- _Activity_: Output the full listing below exactly.
-- Source data follows --
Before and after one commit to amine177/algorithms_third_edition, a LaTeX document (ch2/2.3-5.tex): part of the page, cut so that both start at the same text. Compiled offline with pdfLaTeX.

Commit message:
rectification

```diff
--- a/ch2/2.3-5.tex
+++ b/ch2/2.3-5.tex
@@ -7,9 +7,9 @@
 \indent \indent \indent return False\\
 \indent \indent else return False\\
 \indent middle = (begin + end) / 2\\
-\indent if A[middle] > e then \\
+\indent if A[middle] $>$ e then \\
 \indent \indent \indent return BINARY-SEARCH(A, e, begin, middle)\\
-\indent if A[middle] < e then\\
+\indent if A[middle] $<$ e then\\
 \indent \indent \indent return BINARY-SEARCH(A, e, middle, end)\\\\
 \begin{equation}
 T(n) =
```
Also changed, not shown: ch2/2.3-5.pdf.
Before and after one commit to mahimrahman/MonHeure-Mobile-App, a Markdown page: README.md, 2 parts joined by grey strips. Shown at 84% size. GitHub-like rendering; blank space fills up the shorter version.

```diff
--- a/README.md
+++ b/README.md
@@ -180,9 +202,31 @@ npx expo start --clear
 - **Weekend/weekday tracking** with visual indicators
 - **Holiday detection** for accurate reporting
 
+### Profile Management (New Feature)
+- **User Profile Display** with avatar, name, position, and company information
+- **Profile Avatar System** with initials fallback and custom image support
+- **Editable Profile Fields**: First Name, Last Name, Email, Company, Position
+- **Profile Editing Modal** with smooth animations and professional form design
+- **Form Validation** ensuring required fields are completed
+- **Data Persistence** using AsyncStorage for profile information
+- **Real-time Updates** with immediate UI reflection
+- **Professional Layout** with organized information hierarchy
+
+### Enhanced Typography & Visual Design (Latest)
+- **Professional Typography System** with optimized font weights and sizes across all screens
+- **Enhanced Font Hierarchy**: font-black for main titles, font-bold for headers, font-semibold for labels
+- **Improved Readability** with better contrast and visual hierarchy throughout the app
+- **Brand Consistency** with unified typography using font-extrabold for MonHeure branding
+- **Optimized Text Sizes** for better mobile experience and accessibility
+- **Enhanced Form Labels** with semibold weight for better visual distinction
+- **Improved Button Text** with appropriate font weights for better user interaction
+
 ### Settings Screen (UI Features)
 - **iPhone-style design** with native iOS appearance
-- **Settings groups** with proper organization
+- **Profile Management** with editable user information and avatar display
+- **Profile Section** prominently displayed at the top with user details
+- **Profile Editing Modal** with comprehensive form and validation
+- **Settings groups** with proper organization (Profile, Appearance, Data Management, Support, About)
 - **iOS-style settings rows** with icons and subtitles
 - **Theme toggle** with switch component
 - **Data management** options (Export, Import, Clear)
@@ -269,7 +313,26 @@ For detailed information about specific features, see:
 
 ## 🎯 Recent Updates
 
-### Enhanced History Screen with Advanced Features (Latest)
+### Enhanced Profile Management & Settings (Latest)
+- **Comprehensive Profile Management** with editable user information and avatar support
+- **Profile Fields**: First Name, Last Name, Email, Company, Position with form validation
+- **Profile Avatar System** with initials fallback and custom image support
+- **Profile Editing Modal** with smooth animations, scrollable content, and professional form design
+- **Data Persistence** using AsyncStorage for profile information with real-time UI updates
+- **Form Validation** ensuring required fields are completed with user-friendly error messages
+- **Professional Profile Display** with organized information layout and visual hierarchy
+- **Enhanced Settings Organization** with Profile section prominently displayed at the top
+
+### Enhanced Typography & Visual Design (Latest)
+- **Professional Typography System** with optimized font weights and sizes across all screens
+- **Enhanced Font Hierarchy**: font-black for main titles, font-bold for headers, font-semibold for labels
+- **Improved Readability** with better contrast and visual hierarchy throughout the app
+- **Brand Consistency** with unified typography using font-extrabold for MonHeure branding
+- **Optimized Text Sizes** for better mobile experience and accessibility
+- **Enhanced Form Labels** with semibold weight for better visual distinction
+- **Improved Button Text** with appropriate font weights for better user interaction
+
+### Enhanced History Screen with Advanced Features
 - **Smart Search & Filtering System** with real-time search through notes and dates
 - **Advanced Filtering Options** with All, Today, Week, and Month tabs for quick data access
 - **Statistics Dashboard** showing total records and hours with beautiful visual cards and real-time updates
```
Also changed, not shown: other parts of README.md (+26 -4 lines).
-- Source data concluded --
- _Answer space_:
Before and after one commit to amine177/algorithms_third_edition, a LaTeX document (ch2/2.3-5.tex): part of the page, cut so that both start at the same text. Compiled offline with pdfLaTeX.

Commit message:
rectification

```diff
--- a/ch2/2.3-5.tex
+++ b/ch2/2.3-5.tex
@@ -7,9 +7,9 @@
 \indent \indent \indent return False\\
 \indent \indent else return False\\
 \indent middle = (begin + end) / 2\\
-\indent if A[middle] > e then \\
+\indent if A[middle] $>$ e then \\
 \indent \indent \indent return BINARY-SEARCH(A, e, begin, middle)\\
-\indent if A[middle] < e then\\
+\indent if A[middle] $<$ e then\\
 \indent \indent \indent return BINARY-SEARCH(A, e, middle, end)\\\\
 \begin{equation}
 T(n) =
```
Also changed, not shown: ch2/2.3-5.pdf.
Before and after one commit to mahimrahman/MonHeure-Mobile-App, a Markdown page: README.md, 2 parts joined by grey strips. Shown at 84% size. GitHub-like rendering; blank space fills up the shorter version.

```diff
--- a/README.md
+++ b/README.md
@@ -180,9 +202,31 @@ npx expo start --clear
 - **Weekend/weekday tracking** with visual indicators
 - **Holiday detection** for accurate reporting
 
+### Profile Management (New Feature)
+- **User Profile Display** with avatar, name, position, and company information
+- **Profile Avatar System** with initials fallback and custom image support
+- **Editable Profile Fields**: First Name, Last Name, Email, Company, Position
+- **Profile Editing Modal** with smooth animations and professional form design
+- **Form Validation** ensuring required fields are completed
+- **Data Persistence** using AsyncStorage for profile information
+- **Real-time Updates** with immediate UI reflection
+- **Professional Layout** with organized information hierarchy
+
+### Enhanced Typography & Visual Design (Latest)
+- **Professional Typography System** with optimized font weights and sizes across all screens
+- **Enhanced Font Hierarchy**: font-black for main titles, font-bold for headers, font-semibold for labels
+- **Improved Readability** with better contrast and visual hierarchy throughout the app
+- **Brand Consistency** with unified typography using font-extrabold for MonHeure branding
+- **Optimized Text Sizes** for better mobile experience and accessibility
+- **Enhanced Form Labels** with semibold weight for better visual distinction
+- **Improved Button Text** with appropriate font weights for better user interaction
+
 ### Settings Screen (UI Features)
 - **iPhone-style design** with native iOS appearance
-- **Settings groups** with proper organization
+- **Profile Management** with editable user information and avatar display
+- **Profile Section** prominently displayed at the top with user details
+- **Profile Editing Modal** with comprehensive form and validation
+- **Settings groups** with proper organization (Profile, Appearance, Data Management, Support, About)
 - **iOS-style settings rows** with icons and subtitles
 - **Theme toggle** with switch component
 - **Data management** options (Export, Import, Clear)
@@ -269,7 +313,26 @@ For detailed information about specific features, see:
 
 ## 🎯 Recent Updates
 
-### Enhanced History Screen with Advanced Features (Latest)
+### Enhanced Profile Management & Settings (Latest)
+- **Comprehensive Profile Management** with editable user information and avatar support
+- **Profile Fields**: First Name, Last Name, Email, Company, Position with form validation
+- **Profile Avatar System** with initials fallback and custom image support
+- **Profile Editing Modal** with smooth animations, scrollable content, and professional form design
+- **Data Persistence** using AsyncStorage for profile information with real-time UI updates
+- **Form Validation** ensuring required fields are completed with user-friendly error messages
+- **Professional Profile Display** with organized information layout and visual hierarchy
+- **Enhanced Settings Organization** with Profile section prominently displayed at the top
+
+### Enhanced Typography & Visual Design (Latest)
+- **Professional Typography System** with optimized font weights and sizes across all screens
+- **Enhanced Font Hierarchy**: font-black for main titles, font-bold for headers, font-semibold for labels
+- **Improved Readability** with better contrast and visual hierarchy throughout the app
+- **Brand Consistency** with unified typography using font-extrabold for MonHeure branding
+- **Optimized Text Sizes** for better mobile experience and accessibility
+- **Enhanced Form Labels** with semibold weight for better visual distinction
+- **Improved Button Text** with appropriate font weights for better user interaction
+
+### Enhanced History Screen with Advanced Features
 - **Smart Search & Filtering System** with real-time search through notes and dates
 - **Advanced Filtering Options** with All, Today, Week, and Month tabs for quick data access
 - **Statistics Dashboard** showing total records and hours with beautiful visual cards and real-time updates
```
Also changed, not shown: other parts of README.md (+26 -4 lines).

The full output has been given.